Before being diagnosed, Wightman took pride in working out five days a week for over 20 years to be in good health for his past career as a pilot.
From being in good health to spending 67 days in the hospital, paralyzed from the waist down, with facial paralysis, and at times immobile.
“I had to rely on people to do everything for me, like help me get out of bed, and it’s been a grind ever since,” he said.
Wightman now has permanent damage in his legs, feet and hands and has to wear special orthotic braces.
Ross Wightman in his kitchen showing the permanent nerve damage in his hands caused by Guillain-Barre syndrome.
Wightman can no longer perform the same roles around the house or play sports with his children as he used to.
“Playing catch, kicking a ball or running around is not something I’m able to do right now,” he said. “Everything has changed.”
Even so, Wightman had difficulty getting a diagnosis connecting his condition to the vaccine.
Neither the doctors nor Interior Health, one of British Columbia’s regional health authorities, would officially declare that his injury was vaccine-related. But privately, it was a different story.

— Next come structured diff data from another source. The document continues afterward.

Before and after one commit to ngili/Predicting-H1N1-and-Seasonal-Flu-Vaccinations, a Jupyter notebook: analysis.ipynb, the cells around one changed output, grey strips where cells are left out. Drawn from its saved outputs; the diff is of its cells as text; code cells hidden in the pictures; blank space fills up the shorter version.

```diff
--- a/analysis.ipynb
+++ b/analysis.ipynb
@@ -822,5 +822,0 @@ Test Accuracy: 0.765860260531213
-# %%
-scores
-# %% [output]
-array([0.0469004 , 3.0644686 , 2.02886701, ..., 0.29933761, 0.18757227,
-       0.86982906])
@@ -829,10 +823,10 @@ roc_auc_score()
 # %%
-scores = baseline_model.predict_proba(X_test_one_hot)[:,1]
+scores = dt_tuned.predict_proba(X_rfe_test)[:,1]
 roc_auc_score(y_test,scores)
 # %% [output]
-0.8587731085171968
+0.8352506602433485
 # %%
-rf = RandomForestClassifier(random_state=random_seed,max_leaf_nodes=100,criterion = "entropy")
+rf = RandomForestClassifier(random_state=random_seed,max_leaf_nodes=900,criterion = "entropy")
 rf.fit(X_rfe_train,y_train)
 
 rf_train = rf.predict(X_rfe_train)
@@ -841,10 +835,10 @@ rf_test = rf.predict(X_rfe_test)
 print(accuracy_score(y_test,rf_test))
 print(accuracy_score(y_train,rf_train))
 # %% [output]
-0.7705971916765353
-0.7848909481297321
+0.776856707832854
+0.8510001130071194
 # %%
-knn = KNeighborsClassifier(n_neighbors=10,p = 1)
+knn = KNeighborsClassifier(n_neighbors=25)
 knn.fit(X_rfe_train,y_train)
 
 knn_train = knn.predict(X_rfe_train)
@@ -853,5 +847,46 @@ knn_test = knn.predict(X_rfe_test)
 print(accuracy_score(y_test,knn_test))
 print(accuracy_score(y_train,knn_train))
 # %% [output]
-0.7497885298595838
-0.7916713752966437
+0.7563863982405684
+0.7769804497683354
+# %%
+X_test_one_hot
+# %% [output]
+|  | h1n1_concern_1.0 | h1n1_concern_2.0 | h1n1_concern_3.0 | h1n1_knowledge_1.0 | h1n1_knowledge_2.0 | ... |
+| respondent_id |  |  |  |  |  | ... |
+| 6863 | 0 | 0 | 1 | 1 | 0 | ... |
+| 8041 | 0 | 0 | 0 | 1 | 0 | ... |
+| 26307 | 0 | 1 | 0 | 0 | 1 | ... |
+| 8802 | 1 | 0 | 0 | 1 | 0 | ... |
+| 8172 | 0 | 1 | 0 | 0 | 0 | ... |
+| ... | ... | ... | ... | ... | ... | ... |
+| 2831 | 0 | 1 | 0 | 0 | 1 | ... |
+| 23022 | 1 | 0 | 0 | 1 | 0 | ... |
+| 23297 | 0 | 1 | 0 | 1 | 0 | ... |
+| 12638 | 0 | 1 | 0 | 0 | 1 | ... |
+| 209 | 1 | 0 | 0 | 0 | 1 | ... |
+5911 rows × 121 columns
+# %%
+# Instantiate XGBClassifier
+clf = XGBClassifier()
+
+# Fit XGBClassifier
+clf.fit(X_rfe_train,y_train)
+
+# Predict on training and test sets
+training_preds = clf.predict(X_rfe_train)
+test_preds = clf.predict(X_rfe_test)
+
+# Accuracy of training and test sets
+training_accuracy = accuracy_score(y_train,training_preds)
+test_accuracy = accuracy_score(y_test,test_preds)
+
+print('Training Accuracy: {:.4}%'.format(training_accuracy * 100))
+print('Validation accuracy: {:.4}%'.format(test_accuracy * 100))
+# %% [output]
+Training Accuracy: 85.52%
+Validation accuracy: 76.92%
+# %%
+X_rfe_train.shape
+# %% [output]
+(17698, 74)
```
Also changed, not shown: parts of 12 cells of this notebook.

“To my face, they said, ‘ Nothing else (but the vaccine) could have caused this. The likelihood is almost absolute,’” Wightman said.
One doctor told him the vaccine was “definitely the cause,” but would have to check with his colleagues and be careful how he wrote it.
In Kelowna, B.C., a specialist recommended him to the Vaccine Injury Support Program.
Wightman and his wife were concerned that they would continue to hear the same unwillingness to officially link his condition to the vaccine until doctors from the compensation program agreed and put on paper what doctors had been telling him privately.
Wightman found the Vaccine Injury Support Program challenging to navigate. He explained that to apply, claimants must fill out every expense, the date and time of each appointment, a list of every medication, and a complete medical record so doctors can validate the claim.
He heard from other claimants with similar problems with the program. For many, the lump sum payout was “insignificant,” and access to timely communication from case managers was a common problem.
Wightman had to be proactive, continually calling to ensure people were still working on his case. Wightman tracked down his vaccine batch number and learned that his shot came from a Baltimore, Md. factory with known quality control problems at the time he was injured.
The Vaccine Injury Support Program did not respond to a request from True North regarding Wightman’s claim that system was difficult to navigate, but a spokesperson did explain the process for determining compensation.
“A panel of three VISP physicians will determine if the vaccine was the probable cause of the injury and if the injury is severe and permanent. This will determine the eligibility and level of financial support. The amount of financial support is based on a pre-determined financial support payment framework,” the spokesperson said.
Wightman thinks the Canadian government could have prevented vaccine injuries by not accepting AstraZeneca from the Baltimore plant despite the U.S. Food and Drug Administration’s warning of poor quality earlier that month.
“I’d love to see an inquiry or an investigation going on there because there’s not just a little bit of smoke there. There’s a lot of smoke.” Wightman said.
By March 2021, over a dozen countries had suspended using the AstraZeneca COVID-19 vaccine.
The B.C. government initially suspended AstraZeneca vaccine for anyone under 55 that same month, but by April 19, in response to a third wave of COVID, expanded access to people 40 and up. Wightman received the AstraZeneca vaccine 11 days later, although he was only 39 at the time.
Other than a more accessible program to navigate and more compensation from the government to account for expenses and lost earnings, Wightman would like an official apology.
“I would like to hear that ‘We oversold the vaccines. We know now that they weren’t as effective as we thought, and a lot of people were hurt along the way,” he said.